As the World Heath Organisation (WHO) has succinctly put it, food safety is a shared responsibility. Ensuring consumers can enjoy safe quality food is not just the job of the food industry, but depends on the efforts of everybody in the complex chain of food production, processing, transport and retailing and not least consumers themselves.
To guarantee that food reaches the consumer in a healthy and unspoiled condition, it has to go through several processes. One of the reasons why we process food is to eliminate and/or prevent the microbes - present in all foodstuffs - from multiplying and spoiling food and potentially causing disease. Processing also aims to prevent food spoilage by deactivating enzymes and preventing oxidation. Enzymes are natural biological agents which break down proteins, fats and carbohydrates. If left uncontrolled, enzymes would continue to break down the food itself. Fats in food have to be prevented from reacting with oxygen in the air which can make them go rancid.
The best known processing methods used to improve food safety are heat treatments such as pasteurisation and sterilisation, where foods are heated to destroy any hamful microbes and enzymes. Processing also includes refrigeration and freezing which slow down enzyme action and stop harmful microbes growing. Drying food products such as pasta and cereals deprives microbes of the water they need to multiply.
Food additives have an important role in food processing. Anti-oxidants prevent fats and oils from becoming rancid, while stabilisers and emulsifiers stop ingredients like oil and water separating and altering the quality of a product.
To ensure that food processing consistently delivers the desired level of food safety and quality, manufacturers use modern quality management systems. Good manufacturing practice guarantees that procedures are followed which deliver consistent quality and safety. Hazard Analysis Critical Control Points (HACCP) focuses on preventing flaws in the manufacturing process itself so that any potential contamination risks are prevented in advance. Food processors also adhere to quality management standards laid down by the International Standards Association (ISO).
But the quality of food products also depends on the quality of raw materials and the quality of transport, storage, and conditions at the point of sale.
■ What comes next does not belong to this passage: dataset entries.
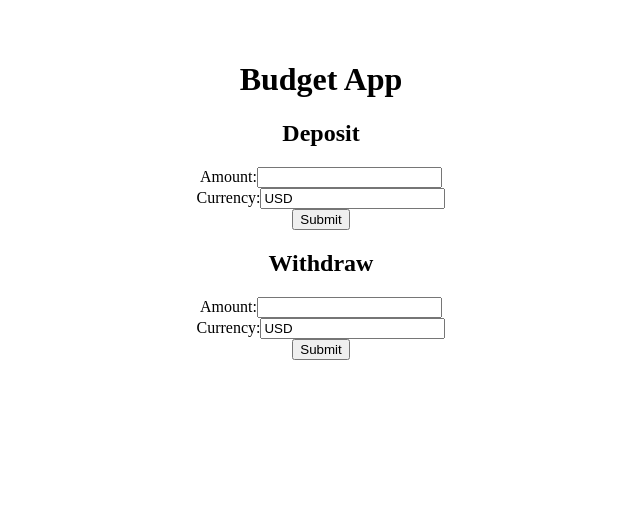
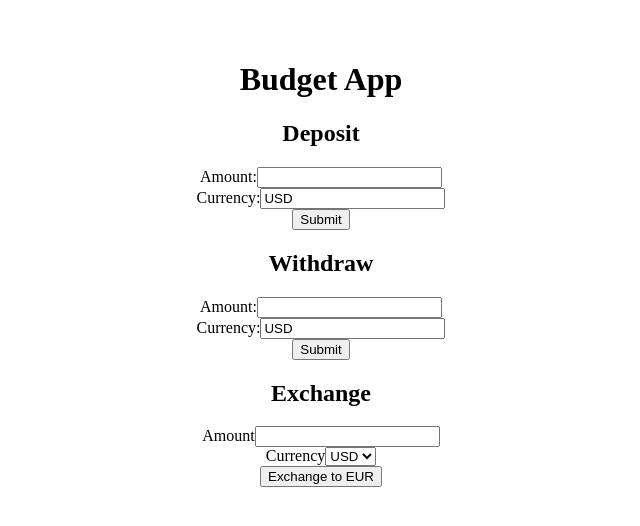
Before and after one commit to Misfosster/BudgetApp, a React (Vite) app: page / in a window 1280 px wide. Shown: the top 526 px of the page, without its empty margins (319-959 px from the left). Built offline with nearby package versions, Linux system fonts and the light colour scheme; no server answers.

Commit message:
exchange add

```diff
--- a/src/App.jsx
+++ b/src/App.jsx
@@ -98,7 +98,29 @@ function App() {
           </form>
         </div>
       </div>
+      <div className="col-md-4">
+        <h2>Exchange</h2>
+        <form onSubmit={handleExchange}>
+          <div className="form-group">
+            <label htmlFor="exchange-amount">Amount</label>
+            <input type="number" className="form-control" id="exchange-amount" value={amount} onChange={(e) => setAmount(e.target.value)} ref={amountInput} required />
+          </div>
+
+          <div className="form-group">
+            <label htmlFor="exchange-currency">Currency</label>
+            <select className="form-control" id="exchange-currency" value={currency} onChange={(e) => setCurrency(e.target.value)}>
+              <option value="USD">USD</option>
+              <option value="EUR">EUR</option>
+              <option value="GBP">GBP</option>
+              <option value="JPY">JPY</option>
+            </select>
+          </div>
+
+          <button type="submit" className="btn btn-primary">Exchange to EUR</button>
+        </form>
       </div>
+    </div>
+
   )
 }
 
```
Ensuring quality therefore involves working with suppliers, such as farmers and wholesalers, transporters and retailers to make sure that their quality assurance procedures are adequate.
Processors brief suppliers on their requirements for raw materials to ensure that ingredients meet their quality standards. Processors often provide technical assistance to transporters, wholesalers and retailers and carry out checks to ensure that factors like temperature and moisture are being controlled and that sell-by dates are being observed.
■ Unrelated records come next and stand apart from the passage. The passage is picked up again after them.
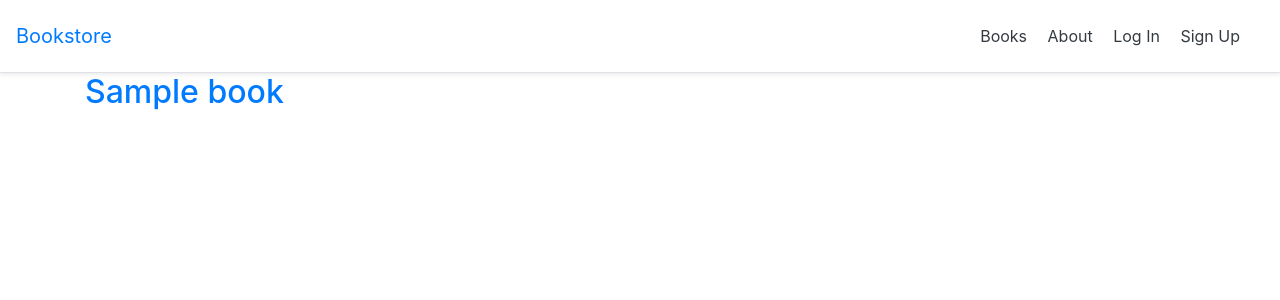
After one commit to marti1125/Books, a Django app: page /books/ in a window 1280 px wide. The commit adds this page. Shown: the top 300 px of the page. Run offline with Django 3.2, Linux system fonts and the light colour scheme; tables that the repository leaves empty hold one stand-in row (values such as "Sample post").

Commit message:
added book app with tests and views

```diff
--- /dev/null
+++ b/book/apps.py
@@ -0,0 +1,5 @@
+from django.apps import AppConfig
+
+
+class BookConfig(AppConfig):
+    name = 'book'
--- /dev/null
+++ b/book/models.py
@@ -0,0 +1,19 @@
+import uuid
+from django.db import models
+from django.urls import reverse
+
+
+class Book(models.Model):
+    id = models.UUIDField(
+        primary_key=True,
+        default=uuid.uuid4,
+        editable=False)
+    title = models.CharField(max_length=200)
+    author = models.CharField(max_length=200)
+    price = models.DecimalField(max_digits=6, decimal_places=2)
+
+    def __str__(self):
+        return self.title
+
+    def get_absolute_url(self):
+        return reverse('book_detail', args=[str(self.id)])
--- /dev/null
+++ b/book/urls.py
@@ -0,0 +1,7 @@
+from django.urls import path
+from .views import BookListView, BookDetailView
+
+urlpatterns = [
+    path('', BookListView.as_view(), name='book_list'),
+    path('<uuid:pk>/', BookDetailView.as_view(), name='book_detail'),
+]
--- /dev/null
+++ b/book/views.py
@@ -0,0 +1,14 @@
+from django.views.generic import ListView, DetailView
+from .models import Book
+
+
+class BookListView(ListView):
+    model = Book
+    context_object_name = 'book_list'
+    template_name = 'book/book_list.html'
+
+
+class BookDetailView(DetailView):
+    model = Book
+    context_object_name = 'book'
+    template_name = 'book/book_detail.html'
--- a/books/settings.py
+++ b/books/settings.py
@@ -52,6 +52,7 @@ INSTALLED_APPS = [
     # Local
     'accounts',
     'pages',
+    'book',
 ]
 
 # django-allauth config
--- a/books/urls.py
+++ b/books/urls.py
@@ -26,4 +26,5 @@ urlpatterns = [
     # Local apps
     # path('accounts/', include('accounts.urls')),
     path('', include('pages.urls')),
+    path('books/', include('book.urls')),
 ]
--- a/templates/_base.html
+++ b/templates/_base.html
@@ -13,6 +13,7 @@
         <div class="d-flex flex-column flex-md-row align-items-center p-3 px-md-4mb-3 bg-white border-bottom shadow-sm">
             <a href="{% url 'home' %}" class="navbar-brand my-0 mr-md-auto">Bookstore</a>
             <nav class="my-2 my-md-0 mr-md-3">
+                <a class="p-2 text-dark" href="{% url 'book_list' %}">Books</a>
                 <a class="p-2 text-dark" href="{% url 'about' %}">About</a>
                 {% if user.is_authenticated %}
                 <a class="p-2 text-dark" href="{% url 'account_logout' %}">Log Out</a>
--- /dev/null
+++ b/templates/book/book_list.html
@@ -0,0 +1,11 @@
+{% extends '_base.html' %}
+
+{% block title %}Books{% endblock title %}
+
+{% block content %}
+    {% for book in book_list %}
+        <div>
+            <h2><a href="{{ book.get_absolute_url }}">{{ book.title }}</a></h2>
+        </div>
+    {% endfor %}
+{% endblock content %}
```
Also changed, not shown: book/admin.py (added, +9 -0 lines), book/tests.py (added, +32 -0 lines), templates/book/book_detail.html (added, +11 -0 lines), book/__init__.py (added), book/migrations/0001_initial.py (added), book/migrations/__init__.py (added).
Packaging plays an important role in ensuring that food reaches the consumer in peak condition. It increases the shelf life of products by acting as a barrier against water vapour, air and microbes while preserving the freshness of products. Packaging also conveys important information such as cooking information nutrition and ingredient or use-by dates which help the consumer store and prepare products safely.
Safety is a Role for Everyone
Product safety cannot be guaranteed by food processors alone. The responsibility for food safety and quality must be shared by everyone in the chain of food production from farmers, food transporters and retailers. At a time when food safety standards have never been higher, it is vital that consumers also play their part in ensuring that the food they consume is safe, by praticing good food hygiene, proper food preparation and safe storage.